SUPPLIED ENTRIES ▸

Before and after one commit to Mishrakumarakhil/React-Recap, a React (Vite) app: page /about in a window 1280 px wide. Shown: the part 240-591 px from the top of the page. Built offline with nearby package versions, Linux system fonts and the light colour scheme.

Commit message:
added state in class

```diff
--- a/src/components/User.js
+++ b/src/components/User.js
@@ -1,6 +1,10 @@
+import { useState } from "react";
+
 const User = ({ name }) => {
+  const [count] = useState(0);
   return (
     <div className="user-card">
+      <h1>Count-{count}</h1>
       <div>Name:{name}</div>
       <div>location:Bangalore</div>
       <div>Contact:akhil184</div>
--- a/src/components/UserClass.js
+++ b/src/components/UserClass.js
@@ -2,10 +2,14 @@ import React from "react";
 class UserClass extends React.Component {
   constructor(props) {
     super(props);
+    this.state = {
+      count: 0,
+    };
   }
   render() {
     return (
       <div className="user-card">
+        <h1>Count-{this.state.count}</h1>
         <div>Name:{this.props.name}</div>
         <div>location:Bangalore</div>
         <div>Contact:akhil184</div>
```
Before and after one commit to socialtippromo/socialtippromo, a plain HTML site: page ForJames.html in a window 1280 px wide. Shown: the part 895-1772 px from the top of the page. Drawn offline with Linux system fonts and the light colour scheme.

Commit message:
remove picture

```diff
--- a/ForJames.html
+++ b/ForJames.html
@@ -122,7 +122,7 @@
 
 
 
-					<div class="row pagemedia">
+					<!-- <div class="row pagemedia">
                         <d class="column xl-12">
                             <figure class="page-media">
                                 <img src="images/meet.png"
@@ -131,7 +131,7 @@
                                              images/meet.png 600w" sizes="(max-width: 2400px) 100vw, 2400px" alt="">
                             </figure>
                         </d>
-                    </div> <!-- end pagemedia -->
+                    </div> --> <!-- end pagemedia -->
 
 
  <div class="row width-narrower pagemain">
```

PROMPT ▸
Having read the material, set all of it down again without a single difference.

TASK SOLUTION ▸
Before and after one commit to Mishrakumarakhil/React-Recap, a React (Vite) app: page /about in a window 1280 px wide. Shown: the part 240-591 px from the top of the page. Built offline with nearby package versions, Linux system fonts and the light colour scheme.

Commit message:
added state in class

```diff
--- a/src/components/User.js
+++ b/src/components/User.js
@@ -1,6 +1,10 @@
+import { useState } from "react";
+
 const User = ({ name }) => {
+  const [count] = useState(0);
   return (
     <div className="user-card">
+      <h1>Count-{count}</h1>
       <div>Name:{name}</div>
       <div>location:Bangalore</div>
       <div>Contact:akhil184</div>
--- a/src/components/UserClass.js
+++ b/src/components/UserClass.js
@@ -2,10 +2,14 @@ import React from "react";
 class UserClass extends React.Component {
   constructor(props) {
     super(props);
+    this.state = {
+      count: 0,
+    };
   }
   render() {
     return (
       <div className="user-card">
+        <h1>Count-{this.state.count}</h1>
         <div>Name:{this.props.name}</div>
         <div>location:Bangalore</div>
         <div>Contact:akhil184</div>
```
Before and after one commit to socialtippromo/socialtippromo, a plain HTML site: page ForJames.html in a window 1280 px wide. Shown: the part 895-1772 px from the top of the page. Drawn offline with Linux system fonts and the light colour scheme.

Commit message:
remove picture

```diff
--- a/ForJames.html
+++ b/ForJames.html
@@ -122,7 +122,7 @@
 
 
 
-					<div class="row pagemedia">
+					<!-- <div class="row pagemedia">
                         <d class="column xl-12">
                             <figure class="page-media">
                                 <img src="images/meet.png"
@@ -131,7 +131,7 @@
                                              images/meet.png 600w" sizes="(max-width: 2400px) 100vw, 2400px" alt="">
                             </figure>
                         </d>
-                    </div> <!-- end pagemedia -->
+                    </div> --> <!-- end pagemedia -->
 
 
  <div class="row width-narrower pagemain">
```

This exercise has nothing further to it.